If you only knew part of my caregiving story, the part about both of my parents getting diagnosed with terminal illnesses on the same day – you might think I was a decisive, action-oriented and confident caregiver, because when I got the news that my mother had Stage 4 cancer and my father had Alzheimer’s, I sprung into high gear organizing their care. And while I do think I am those things some of the times, at the beginning of my caregiving journey I was more often indecisive, overwhelmed, and sometimes paralyzed. It took a crisis to get me going.
Barring a crisis – a fall, or bad diagnosis for example, many adult children, myself included, see our parents growing older and more dependent but we just don’t know what to do about it. We know our parents need, or will need, more support, but we’re not quite sure what kind of support, or how to provide it. Where do I start? It’s a question I hear from other caregivers almost weekly.
Well, now that I am on the other side of caregiving (for the time being), I can answer that question. Not only do I know what I needed at the time, I have also researched and studied best family caregiving practices. So where do you begin? Well, like I tell my teenage daughter when she finds cleaning her room daunting, start where you can make the biggest impact (usually the unfolded laundry pile) and then keep going.
Your proverbial laundry pile could be your parents’ finances, if they are running low on money, or maybe contemplating a move to a senior living facility or facing big medical bills. It may be health, if they just received a significant diagnosis or chronic ailments are wearing them down. Maybe the home they are living in has become too much to manage. If so, start there. My favorite quote, since becoming a caregiver is credited to folk singer/songwriter Joan Baez, “Action is the antidote to despair.” So, what actions can you take?
If the most pressing need is financial, hiring an elder law attorney is one of the smartest things you can do. Elder law attorneys can assist with a number of things including health directives, creating guardianships, writing wills, and guiding families through any disagreements related to assets and inheritance. To find an attorney, your Senior Care Planning benefit through Care.com can find you vetted attorneys with specialty in multiple areas of elder care.

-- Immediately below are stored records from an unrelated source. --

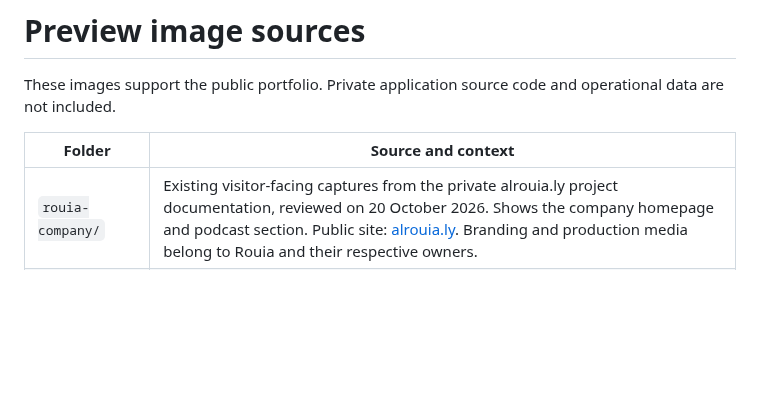
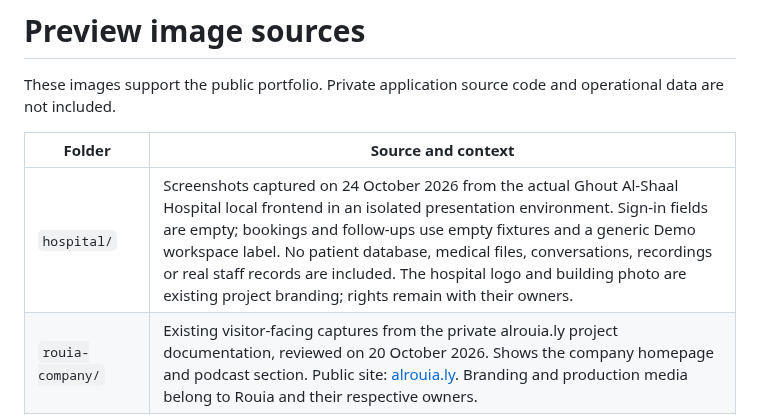
Before and after one commit to mohamedkbay/portfolio, a Markdown page: assets/README.md, the part around the change. GitHub-like rendering; blank space fills up the shorter version.

Commit message:
docs: showcase Ghout Al-Shaal Hospital with private-data-free interface previews

```diff
--- a/assets/README.md
+++ b/assets/README.md
@@ -4,6 +4,7 @@ These images support the public portfolio. Private application source code and o
 
 | Folder | Source and context |
 | --- | --- |
+| `hospital/` | Screenshots captured on 24 October 2026 from the actual Ghout Al-Shaal Hospital local frontend in an isolated presentation environment. Sign-in fields are empty; bookings and follow-ups use empty fixtures and a generic Demo workspace label. No patient database, medical files, conversations, recordings or real staff records are included. The hospital logo and building photo are existing project branding; rights remain with their owners. |
 | `rouia-company/` | Existing visitor-facing captures from the private alrouia.ly project documentation, reviewed on 20 October 2026. Shows the company homepage and podcast section. Public site: [alrouia.ly](https://alrouia.ly/). Branding and production media belong to Rouia and their respective owners. |
 | `rouia-platform/` | Existing visitor-facing captures from the private rouia-platform documentation, reviewed on 20 October 2026: desktop/phone homepage and listening page. Public site: [podcast.alrouia.ly](https://podcast.alrouia.ly/). No private administration or submitted form data is shown. Podcast production, guests’ media and branding retain their original ownership. |
 | `updent/` | Dashboard and follow-up promotional screenshots published in the [UpDent App Store listing](https://apps.apple.com/ly/app/updent/id6754293517?l=ar), retrieved through Apple's public app metadata. The onboarding image is published on the [UpDent website](https://updent.ly). |
```
Also changed, not shown: PROJECTS.md (+3 -3 lines), projects/hospital-crm.md (+43 -13 lines), assets/hospital/bookings.png (added), assets/hospital/followups.png (added), assets/hospital/login-dark.png (added), assets/hospital/login-light.png (added), 1 other file.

Your parents should designate you or someone else they trust to be their power of attorney (POA). This designation allows you to handle financial and legal affairs on their behalf. POAs can help pay bills, talk to insurance agents, and sign legal documents.
If the most pressing need is medical, the most important thing you can do is have your parents designate one person to be their health care proxy. This person, often the primary caregiver, has the authority to make medical decisions for a patient in the event they are unable to. Some people have a proxy statement prepared by an attorney while others complete a form at their doctor’s office or at the hospital. Most proxies require at least two witnesses to sign them, but requirements vary state by state. Also, proxies can be changed, so if, for example, your parent names someone who can no longer fulfill the role, they can assign someone else. When you are a proxy doctors will share information with you. If you are not the proxy, doctors are not allowed to discuss a patient’s medical issues with you due to the Health Insurance Portability and Accountability Act of 1996, commonly known as HIPAA. It is also good to have your parent fill out an advanced directive, sometimes referred to as a living will or physician orders for life-sustaining treatment (POLST). This document clearly spells out what, if any, medical intervention your parent wants to receive in certain medical situations, in the event they cannot communicate their preference.
If the most pressing need is your parents’ living situation, know that here is no one right decision when it comes to living arrangements for your aging parents. Some parents thrive at home, others do better in a senior living facility. If your parents want to remain in their home, talk to them about what kind of assistance they might need now or later. Think about driving, household chores, paying bills, and dressing, and medical needs including transportation to doctor’s appointments, assistance with medication, medical tasks, physical therapy, etc. You may want to retrofit their home by lowering shelves, removing any trip and fall hazards such as area rugs, lowering toilet seats and widening doors to accommodate walkers and wheelchairs. If moving to a senior living facility is an option, your Senior Care Advisor through Care.com can help with this too. You don’t need to overcomplicate the process – you just need to start and contacting an Advisor or visiting facilities are simple ways to do that. You’ll get a feel for what’s available, what you and your parents like, and the business or marketing manager can walk you through payment options.
Regardless of the issue - if you want to talk to your parents about their living situation, or surrendering their driver’s license, or giving you access to their finances, for example - start slow, and as early as possible. Try talking to them about the impact their decisions are having on you - framing the conversation around what you need. Your Senior Care Advisor can also share strategies for your specific situation. After all, many parents remain wired to care for their children, no matter their age, until the day they die. I have seen this approach work for many, but I’ll be honest, it didn’t work for me. And so sometimes, you may start, with the best plan in place to help your parents as they age, and you will not be able to get through to them. If that’s the case, your next action should be about you. You then need to decide, how you will accept your parents’ choices and make peace with them – until, they have a crisis or ask for help. When and if that happens, see above.
For caregiving support, information and resources contact a Senior Care Advisor at Care.com. We are master’s-level social workers specializing in adult and senior care. Call us today at (855) 781-1303 x3 or email questions to firstname.lastname@example.org